[Task brief] Would you please return every line from the listing that contains the word "README"?

[Records for the exercise]
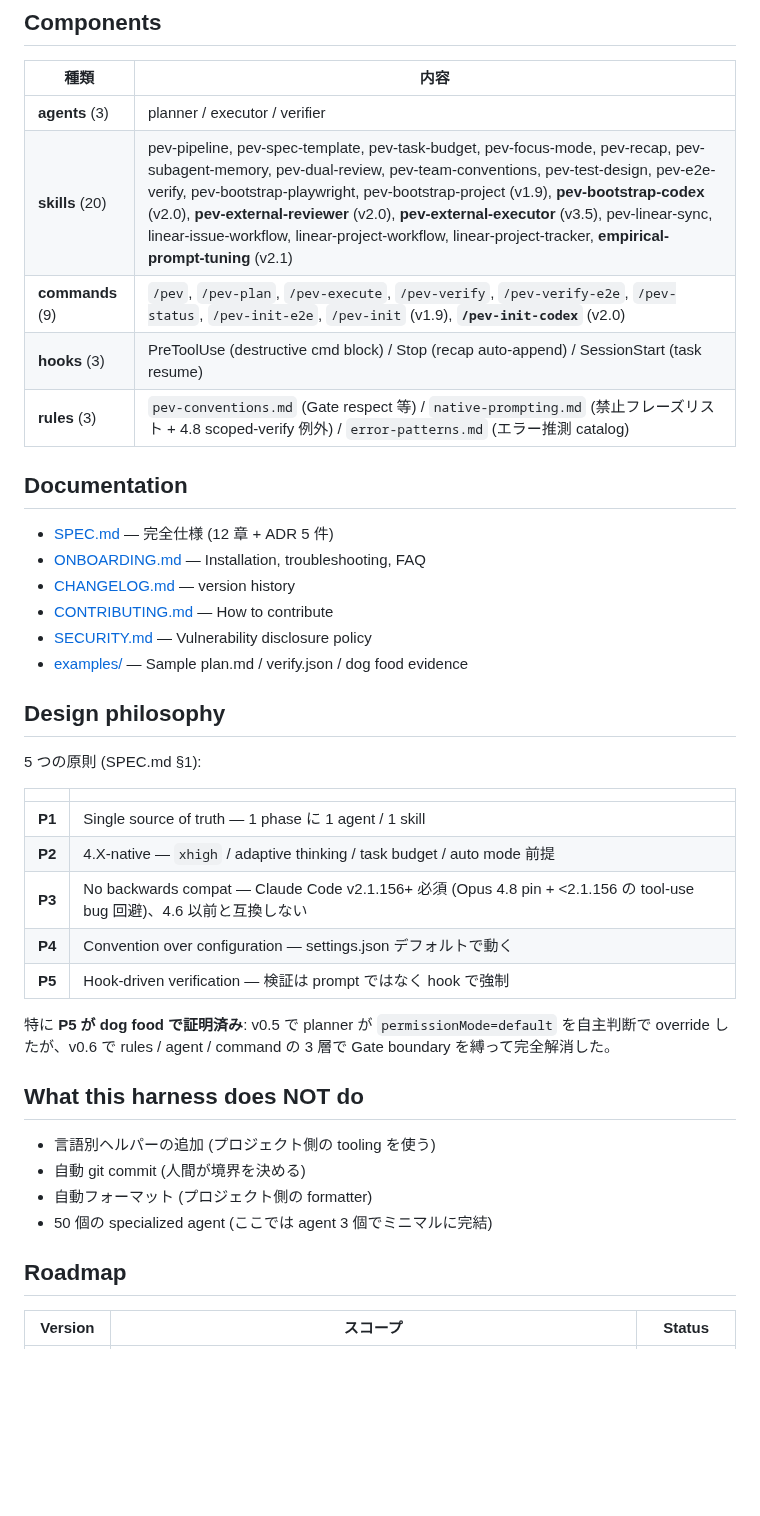
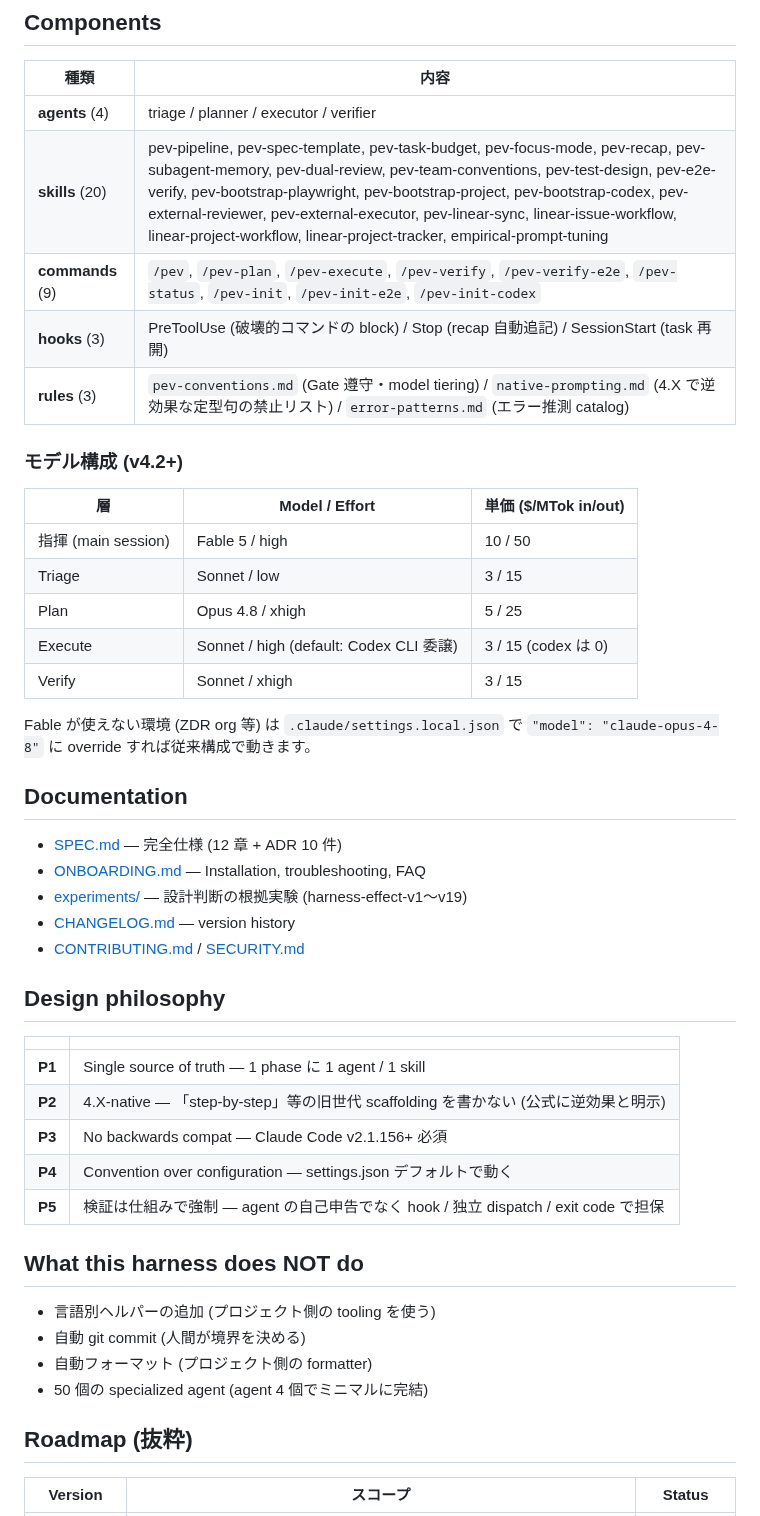
Before and after one commit to myksyut/pev-harness, a Markdown page: README.md, the part around one of its changes. GitHub-like rendering; blank space fills up the shorter version.

```diff
--- a/README.md
+++ b/README.md
@@ -148,43 +137,50 @@ Files: 既知の関連パス (任意)
 
 | 種類 | 内容 |
 |---|---|
-| **agents** (3) | planner / executor / verifier |
-| **skills** (20) | pev-pipeline, pev-spec-template, pev-task-budget, pev-focus-mode, pev-recap, pev-subagent-memory, pev-dual-review, pev-team-conventions, pev-test-design, pev-e2e-verify, pev-bootstrap-playwright, pev-bootstrap-project (v1.9), **pev-bootstrap-codex** (v2.0), **pev-external-reviewer** (v2.0), **pev-external-executor** (v3.5), pev-linear-sync, linear-issue-workflow, linear-project-workflow, linear-project-tracker, **empirical-prompt-tuning** (v2.1) |
-| **commands** (9) | `/pev`, `/pev-plan`, `/pev-execute`, `/pev-verify`, `/pev-verify-e2e`, `/pev-status`, `/pev-init-e2e`, `/pev-init` (v1.9), **`/pev-init-codex`** (v2.0) |
-| **hooks** (3) | PreToolUse (destructive cmd block) / Stop (recap auto-append) / SessionStart (task resume) |
-| **rules** (3) | `pev-conventions.md` (Gate respect 等) / `native-prompting.md` (禁止フレーズリスト + 4.8 scoped-verify 例外) / `error-patterns.md` (エラー推測 catalog) |
+| **agents** (4) | triage / planner / executor / verifier |
+| **skills** (20) | pev-pipeline, pev-spec-template, pev-task-budget, pev-focus-mode, pev-recap, pev-subagent-memory, pev-dual-review, pev-team-conventions, pev-test-design, pev-e2e-verify, pev-bootstrap-playwright, pev-bootstrap-project, pev-bootstrap-codex, pev-external-reviewer, pev-external-executor, pev-linear-sync, linear-issue-workflow, linear-project-workflow, linear-project-tracker, empirical-prompt-tuning |
+| **commands** (9) | `/pev`, `/pev-plan`, `/pev-execute`, `/pev-verify`, `/pev-verify-e2e`, `/pev-status`, `/pev-init`, `/pev-init-e2e`, `/pev-init-codex` |
+| **hooks** (3) | PreToolUse (破壊的コマンドの block) / Stop (recap 自動追記) / SessionStart (task 再開) |
+| **rules** (3) | `pev-conventions.md` (Gate 遵守・model tiering) / `native-prompting.md` (4.X で逆効果な定型句の禁止リスト) / `error-patterns.md` (エラー推測 catalog) |
+
+### モデル構成 (v4.2+)
+
+| 層 | Model / Effort | 単価 ($/MTok in/out) |
+|---|---|---|
+| 指揮 (main session) | Fable 5 / high | 10 / 50 |
+| Triage | Sonnet / low | 3 / 15 |
+| Plan | Opus 4.8 / xhigh | 5 / 25 |
+| Execute | Sonnet / high (default: Codex CLI 委譲) | 3 / 15 (codex は 0) |
+| Verify | Sonnet / xhigh | 3 / 15 |
+
+Fable が使えない環境 (ZDR org 等) は `.claude/settings.local.json` で `"model": "claude-opus-4-8"` に override すれば従来構成で動きます。
 
 ## Documentation
 
-- [SPEC.md](./SPEC.md) — 完全仕様 (12 章 + ADR 5 件)
+- [SPEC.md](./SPEC.md) — 完全仕様 (12 章 + ADR 10 件)
 - [ONBOARDING.md](./ONBOARDING.md) — Installation, troubleshooting, FAQ
+- [experiments/](./experiments/) — 設計判断の根拠実験 (harness-effect-v1〜v19)
 - [CHANGELOG.md](./CHANGELOG.md) — version history
-- [CONTRIBUTING.md](./CONTRIBUTING.md) — How to contribute
-- [SECURITY.md](./SECURITY.md) — Vulnerability disclosure policy
-- [examples/](./examples/) — Sample plan.md / verify.json / dog food evidence
+- [CONTRIBUTING.md](./CONTRIBUTING.md) / [SECURITY.md](./SECURITY.md)
 
 ## Design philosophy
-
-5 つの原則 (SPEC.md §1):
 
 | | |
 |---|---|
 | **P1** | Single source of truth — 1 phase に 1 agent / 1 skill |
-| **P2** | 4.X-native — `xhigh` / adaptive thinking / task budget / auto mode 前提 |
-| **P3** | No backwards compat — Claude Code v2.1.156+ 必須 (Opus 4.8 pin + <2.1.156 の tool-use bug 回避)、4.6 以前と互換しない |
+| **P2** | 4.X-native — 「step-by-step」等の旧世代 scaffolding を書かない (公式に逆効果と明示) |
+| **P3** | No backwards compat — Claude Code v2.1.156+ 必須 |
 | **P4** | Convention over configuration — settings.json デフォルトで動く |
-| **P5** | Hook-driven verification — 検証は prompt ではなく hook で強制 |
-
-特に **P5 が dog food で証明済み**: v0.5 で planner が `permissionMode=default` を自主判断で override したが、v0.6 で rules / agent / command の 3 層で Gate boundary を縛って完全解消した。
+| **P5** | 検証は仕組みで強制 — agent の自己申告でなく hook / 独立 dispatch / exit code で担保 |
 
 ## What this harness does NOT do
 
 - 言語別ヘルパーの追加 (プロジェクト側の tooling を使う)
 - 自動 git commit (人間が境界を決める)
 - 自動フォーマット (プロジェクト側の formatter)
-- 50 個の specialized agent (ここでは agent 3 個でミニマルに完結)
+- 50 個の specialized agent (agent 4 個でミニマルに完結)
 
-## Roadmap
+## Roadmap (抜粋)
 
 | Version | スコープ | Status |
 |---|---|---|
```
Also changed, not shown: other parts of README.md (+83 -104 lines).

[Exercise response]
Before and after one commit to myksyut/pev-harness, a Markdown page: README.md, the part around one of its changes. GitHub-like rendering; blank space fills up the shorter version.
--- a/README.md
+++ b/README.md
Also changed, not shown: other parts of README.md (+83 -104 lines).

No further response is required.